Is pet sitting a taxable service?

The service of taking care of a pet that is a companion animal (such as a cat) or a companion animal-human animal (such as a dog), or a wild animal (such as a coyote, dog, or raccoon) is a taxable service that entitles you to receive a tax credit. The service of taking care of a living animal other than a companion animal of a companion animal may not be provided. However, the service of caring for a living animal on your property in a non-temporary facility (such as a motel, boarding kennel, or animal shelter) is a taxable service. For details, see Pub. 551 for more on Taxable Service as provided by the Internal Revenue Code.

When paying cash for the service provided by a business on a tenant’s property, the business does not have to withhold federal income taxes when it pays for services. (Although the law does not permit business owners to pay taxes by check or money order, you may be able to do this when the business is owned by a corporation or partnership.)

How Does a Property Owner Manage the Service?

It is common for property owners to contract with the individual performing the service to manage the services. Typically, these contracts are for a period of time and, in the case of service provided by a business in a home, specify how much the business is responsible for making the contract payment. In some situations, a property owner may have a financial partner who may act as a custodian of the property. If there is an agreement to manage the property, the property owner typically pays the management contract, taxes, or charges for services into one or more accounts, and then pays to the individual the balance in the accounts. Generally, the individual who performs the services and the property owner will work together to determine and record the property owner’s account balances.

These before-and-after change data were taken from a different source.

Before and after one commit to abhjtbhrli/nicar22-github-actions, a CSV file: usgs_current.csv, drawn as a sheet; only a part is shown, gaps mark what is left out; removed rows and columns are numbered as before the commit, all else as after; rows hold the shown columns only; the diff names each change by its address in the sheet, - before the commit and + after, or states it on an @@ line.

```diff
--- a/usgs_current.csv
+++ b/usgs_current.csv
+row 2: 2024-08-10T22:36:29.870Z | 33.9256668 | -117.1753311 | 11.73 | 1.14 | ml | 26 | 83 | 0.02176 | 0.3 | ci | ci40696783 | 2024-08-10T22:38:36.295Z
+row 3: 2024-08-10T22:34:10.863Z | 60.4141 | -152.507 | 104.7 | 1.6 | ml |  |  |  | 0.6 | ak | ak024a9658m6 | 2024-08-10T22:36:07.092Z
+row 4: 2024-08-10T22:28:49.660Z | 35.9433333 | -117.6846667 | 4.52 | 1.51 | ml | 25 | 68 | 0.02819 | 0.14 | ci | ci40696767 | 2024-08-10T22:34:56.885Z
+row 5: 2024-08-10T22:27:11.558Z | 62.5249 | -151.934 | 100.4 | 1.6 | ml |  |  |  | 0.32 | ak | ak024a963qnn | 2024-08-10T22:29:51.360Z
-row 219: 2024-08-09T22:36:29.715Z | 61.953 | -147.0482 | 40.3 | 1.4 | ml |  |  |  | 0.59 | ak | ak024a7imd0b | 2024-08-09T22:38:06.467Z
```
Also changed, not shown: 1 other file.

For example, suppose Joe works from home one evening. Joe is paid a flat cash fee of $20 to do his best to make the home that night’s dinner ready. Joe then records into an open deposit account. When he leaves the property, his account balance is $20. The next day, Joe deposits the remaining $18 in his account. The next day, Joe leaves the property for the last time. Each day Joe records in the account the $18 balance at the end of the day he left the property. Over a course of several years, Joe records the funds in his account into different cash, deposit, and